“We haven’t turned anybody away yet,” said Dr. Mark Loafman, chair of family and community medicine at Cook County Health in Chicago. “But I think it’s just a matter of time ... People don’t get cancer treatment or blood pressure treatment every day in America because they can’t afford it.”
A $20 billion government COVID program covered testing, treatment and vaccine costs for uninsured people. But that’s been shut down. Special Medicaid COVID coverage for the uninsured in more than a dozen states also likely faces its last months.
Rents are skyrocketing nationally, and local renters have not been spared, with some Bellingham residents facing spikes as high as 60% upon renewing leases.

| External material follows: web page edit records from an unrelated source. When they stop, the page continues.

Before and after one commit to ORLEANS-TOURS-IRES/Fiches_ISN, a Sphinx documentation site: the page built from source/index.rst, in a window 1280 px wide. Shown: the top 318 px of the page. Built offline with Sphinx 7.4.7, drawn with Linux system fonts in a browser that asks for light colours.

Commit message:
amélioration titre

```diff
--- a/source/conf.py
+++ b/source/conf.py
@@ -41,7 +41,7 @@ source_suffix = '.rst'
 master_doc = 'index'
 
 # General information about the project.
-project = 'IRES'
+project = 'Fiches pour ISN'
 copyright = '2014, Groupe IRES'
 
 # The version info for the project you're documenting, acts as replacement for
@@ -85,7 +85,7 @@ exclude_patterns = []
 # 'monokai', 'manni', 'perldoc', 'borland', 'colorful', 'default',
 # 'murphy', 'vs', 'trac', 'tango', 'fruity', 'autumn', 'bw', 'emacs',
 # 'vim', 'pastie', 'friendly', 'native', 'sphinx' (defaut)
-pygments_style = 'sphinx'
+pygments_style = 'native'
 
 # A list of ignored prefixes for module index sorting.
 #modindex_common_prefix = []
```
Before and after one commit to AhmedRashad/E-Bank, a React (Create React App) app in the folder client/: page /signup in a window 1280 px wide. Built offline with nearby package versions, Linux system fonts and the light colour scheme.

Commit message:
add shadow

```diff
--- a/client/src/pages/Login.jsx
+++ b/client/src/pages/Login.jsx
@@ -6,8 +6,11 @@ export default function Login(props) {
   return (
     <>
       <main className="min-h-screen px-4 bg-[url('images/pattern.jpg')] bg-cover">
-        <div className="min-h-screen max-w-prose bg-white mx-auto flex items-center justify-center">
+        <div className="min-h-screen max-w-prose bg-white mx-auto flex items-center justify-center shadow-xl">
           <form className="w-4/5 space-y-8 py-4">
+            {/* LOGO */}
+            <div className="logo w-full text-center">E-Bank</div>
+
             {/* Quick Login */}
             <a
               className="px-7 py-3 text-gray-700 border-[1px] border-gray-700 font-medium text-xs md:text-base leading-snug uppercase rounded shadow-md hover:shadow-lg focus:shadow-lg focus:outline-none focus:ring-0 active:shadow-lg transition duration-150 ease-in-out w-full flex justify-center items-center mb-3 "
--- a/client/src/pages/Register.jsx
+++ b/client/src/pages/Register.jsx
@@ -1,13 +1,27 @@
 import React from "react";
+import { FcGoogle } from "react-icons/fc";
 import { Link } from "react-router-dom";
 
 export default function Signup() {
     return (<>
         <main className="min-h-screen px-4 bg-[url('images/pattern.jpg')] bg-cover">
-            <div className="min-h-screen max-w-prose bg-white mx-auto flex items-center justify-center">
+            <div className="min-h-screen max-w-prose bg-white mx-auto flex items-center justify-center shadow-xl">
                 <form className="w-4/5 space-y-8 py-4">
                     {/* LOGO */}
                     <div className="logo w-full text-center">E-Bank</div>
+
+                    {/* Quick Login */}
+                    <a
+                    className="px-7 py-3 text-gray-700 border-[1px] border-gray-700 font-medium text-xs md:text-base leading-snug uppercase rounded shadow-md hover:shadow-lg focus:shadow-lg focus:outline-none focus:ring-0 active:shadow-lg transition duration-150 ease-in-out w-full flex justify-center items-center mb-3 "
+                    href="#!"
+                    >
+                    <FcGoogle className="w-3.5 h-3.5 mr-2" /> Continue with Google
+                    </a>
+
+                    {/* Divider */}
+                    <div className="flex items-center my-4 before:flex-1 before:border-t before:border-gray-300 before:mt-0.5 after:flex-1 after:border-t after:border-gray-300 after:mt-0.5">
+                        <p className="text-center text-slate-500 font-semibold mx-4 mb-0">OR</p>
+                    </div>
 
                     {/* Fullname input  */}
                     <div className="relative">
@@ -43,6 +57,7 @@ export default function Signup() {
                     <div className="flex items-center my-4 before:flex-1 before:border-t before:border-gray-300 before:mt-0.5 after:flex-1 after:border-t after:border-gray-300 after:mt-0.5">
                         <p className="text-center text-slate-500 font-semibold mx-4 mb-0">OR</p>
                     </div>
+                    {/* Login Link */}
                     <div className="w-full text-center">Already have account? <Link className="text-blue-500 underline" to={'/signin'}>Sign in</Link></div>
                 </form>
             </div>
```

The fair market rent price of a one-bedroom in Bellingham has increased from $677 to $996 over the last decade — a 47% increase, according to metropolitan statistical area rental data.
Some cities in the U.S. are experiencing a decade's worth of increases in a single year; Austin, Texas, saw the average rent increase 40%. Overall, rents increased 14.1% across the nation in 2021, according to Redfin.
Renters have looked to government for relief, mostly to no avail. In 2019, Oregon became the first state to implement rent control. No other state in the nation, including Washington, has a cap on the amount a landlord can raise rent in a single year. In fact, rent control is illegal in Washington.
Over half of occupied housing units are inhabited by renters in Bellingham, and local residents say none of the state's or city's measures have been enough to keep a growing, desirable destination affordable for people of average means. Some even report rent increases that have pushed them toward homelessness.
If you’ve used up the rapid tests you ordered in January, there are still rapid tests available from both Washington state and the federal government.
While tests quickly ran out when the Washington Department of Health first launched its website earlier this year, the department has plenty of tests now, according to DOH spokesperson Frank Ameduri. “We have about 3.3 million tests on hand and more on the way,” he said.
In March, Washington public health officials announced an expansion of their free COVID-19 test program to allow up to two orders per household every month, while supplies last.
The federal government launched its site, COVIDTests.gov, in January.
Washington state also in January launched its website to order free tests, sayyescovidhometest.org.